» **Work order**
Print the listing below word for word, but drop any pictures it contains.

» **Task material**
***
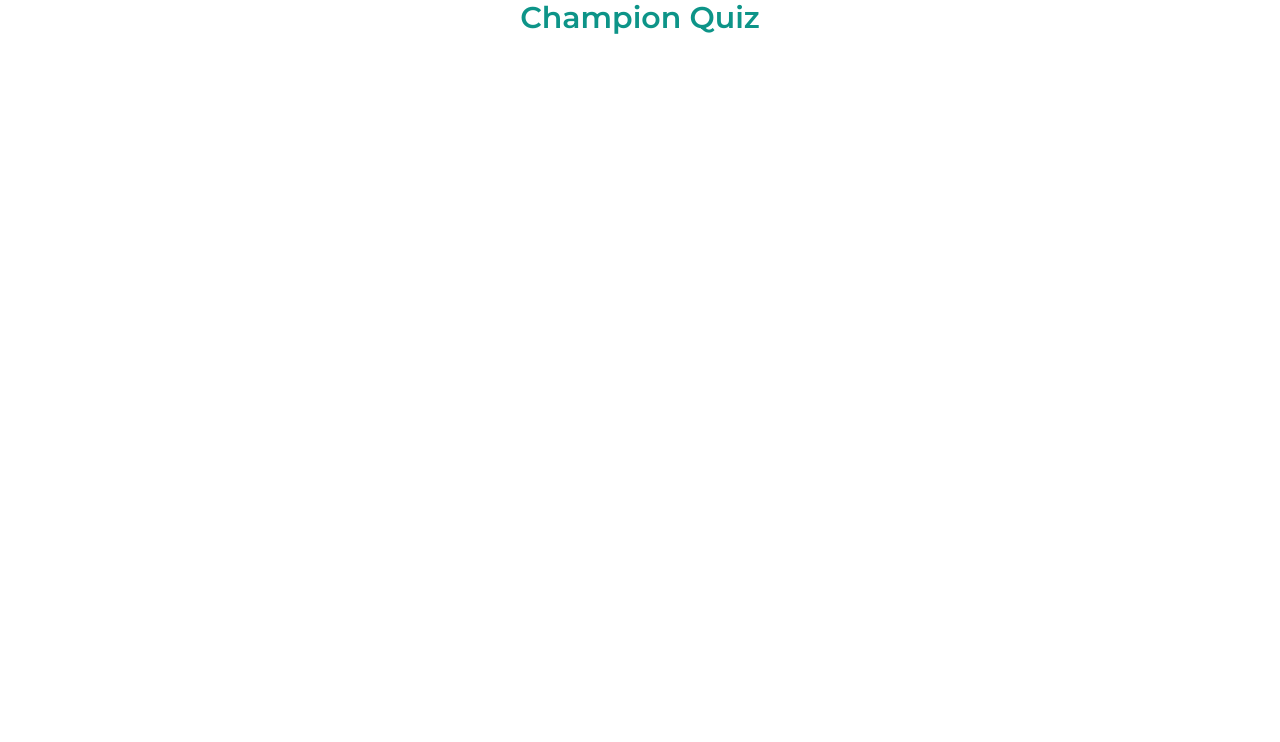
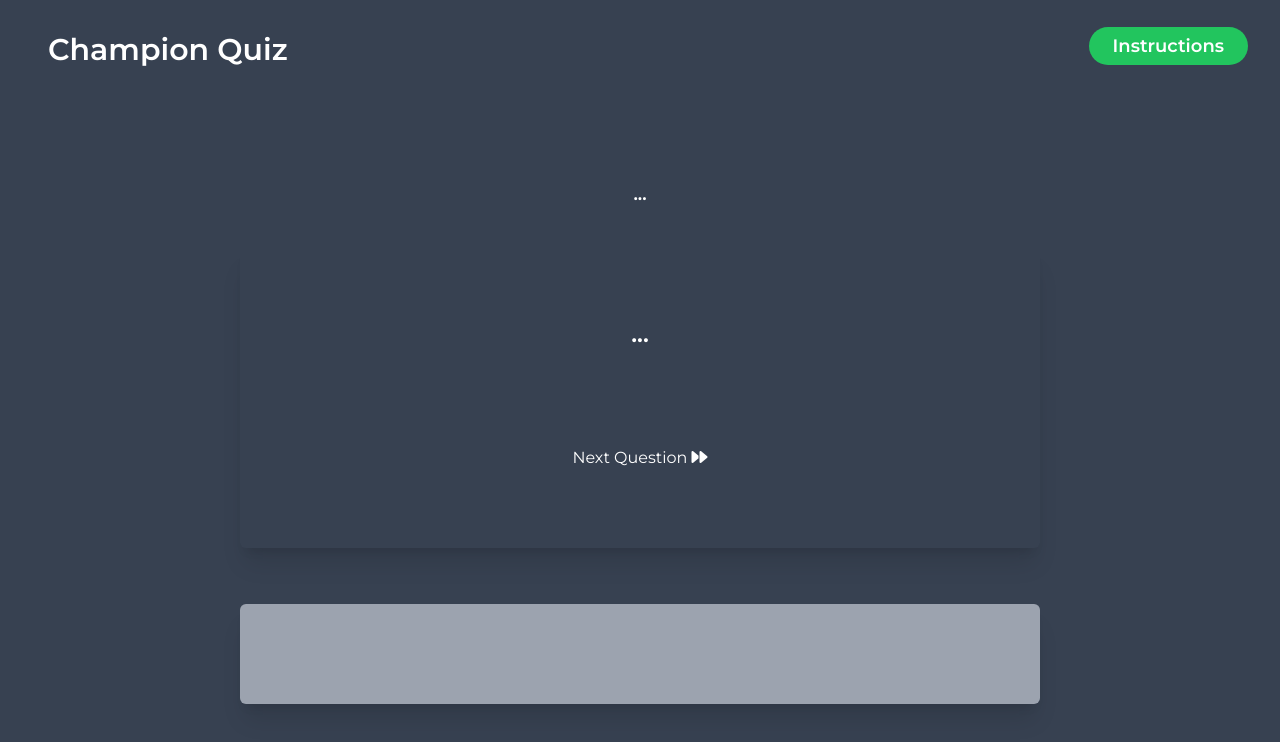
Before and after one commit to kafadotnet/champion-quiz, a React (Vite) app: page /home-page in a window 1280 px wide. Shown: the top 742 px of the page. Built offline with nearby package versions, Linux system fonts and the light colour scheme.

Commit message:
Added Home Page

```diff
--- a/src/pages/HomePage.jsx
+++ b/src/pages/HomePage.jsx
@@ -1,8 +1,55 @@
+import { NavLink } from "react-router-dom";
+
 const HomePage = () => {
   return (
-    <h1 className="text-center font-Montserrat text-3xl font-semibold text-teal-600">
-      Champion Quiz
-    </h1>
+    <>
+      <section
+        id="navigation"
+        className="h-screen w-screen bg-gray-700 font-Montserrat text-white"
+      >
+        <nav className="flex justify-between px-8 py-8">
+          <div>
+            <h1>
+              <NavLink
+                to="/"
+                className="sm:text-md p-4 text-3xl font-semibold text-white"
+              >
+                Champion Quiz
+              </NavLink>
+            </h1>
+          </div>
+          <ul className="flex">
+            <li>
+              <NavLink
+                to="/instructions-page"
+                className="btn btn:hover p-5 text-lg font-semibold transition duration-500 ease-out"
+              >
+                Instructions
+              </NavLink>
+            </li>
+          </ul>
+        </nav>
+
+        <main className="px-10 py-10">
+          <header className="mt-2 p-8 text-center">
+            <h3 className="text-lg font-semibold text-white">...</h3>
+          </header>
+
+          <div className="flex items-center justify-center p-2">
+            <div className="answer-correct flex h-[300px] w-[800px] flex-col justify-center rounded-md text-center shadow-xl">
+              <h1 className="mb-2 text-2xl font-semibold text-white">...</h1>
+              <button className="text-md btn-submit btn:hover mt-20 px-2 py-2 text-white">
+                Next Question <i className="fa-solid fa-forward"></i>
+              </button>
+            </div>
+          </div>
+
+          <div className="mt-10 flex items-center justify-center p-2">
+            <div className="flex h-[100px] w-[800px] flex-col justify-center rounded-md bg-gray-400 text-center shadow-xl"></div>
+          </div>
+        </main>
+      </section>
+    </>
   );
 };
 
```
***
» **Answer space**
Before and after one commit to kafadotnet/champion-quiz, a React (Vite) app: page /home-page in a window 1280 px wide. Shown: the top 742 px of the page. Built offline with nearby package versions, Linux system fonts and the light colour scheme.

Commit message:
Added Home Page

```diff
--- a/src/pages/HomePage.jsx
+++ b/src/pages/HomePage.jsx
@@ -1,8 +1,55 @@
+import { NavLink } from "react-router-dom";
+
 const HomePage = () => {
   return (
-    <h1 className="text-center font-Montserrat text-3xl font-semibold text-teal-600">
-      Champion Quiz
-    </h1>
+    <>
+      <section
+        id="navigation"
+        className="h-screen w-screen bg-gray-700 font-Montserrat text-white"
+      >
+        <nav className="flex justify-between px-8 py-8">
+          <div>
+            <h1>
+              <NavLink
+                to="/"
+                className="sm:text-md p-4 text-3xl font-semibold text-white"
+              >
+                Champion Quiz
+              </NavLink>
+            </h1>
+          </div>
+          <ul className="flex">
+            <li>
+              <NavLink
+                to="/instructions-page"
+                className="btn btn:hover p-5 text-lg font-semibold transition duration-500 ease-out"
+              >
+                Instructions
+              </NavLink>
+            </li>
+          </ul>
+        </nav>
+
+        <main className="px-10 py-10">
+          <header className="mt-2 p-8 text-center">
+            <h3 className="text-lg font-semibold text-white">...</h3>
+          </header>
+
+          <div className="flex items-center justify-center p-2">
+            <div className="answer-correct flex h-[300px] w-[800px] flex-col justify-center rounded-md text-center shadow-xl">
+              <h1 className="mb-2 text-2xl font-semibold text-white">...</h1>
+              <button className="text-md btn-submit btn:hover mt-20 px-2 py-2 text-white">
+                Next Question <i className="fa-solid fa-forward"></i>
+              </button>
+            </div>
+          </div>
+
+          <div className="mt-10 flex items-center justify-center p-2">
+            <div className="flex h-[100px] w-[800px] flex-col justify-center rounded-md bg-gray-400 text-center shadow-xl"></div>
+          </div>
+        </main>
+      </section>
+    </>
   );
 };
 
```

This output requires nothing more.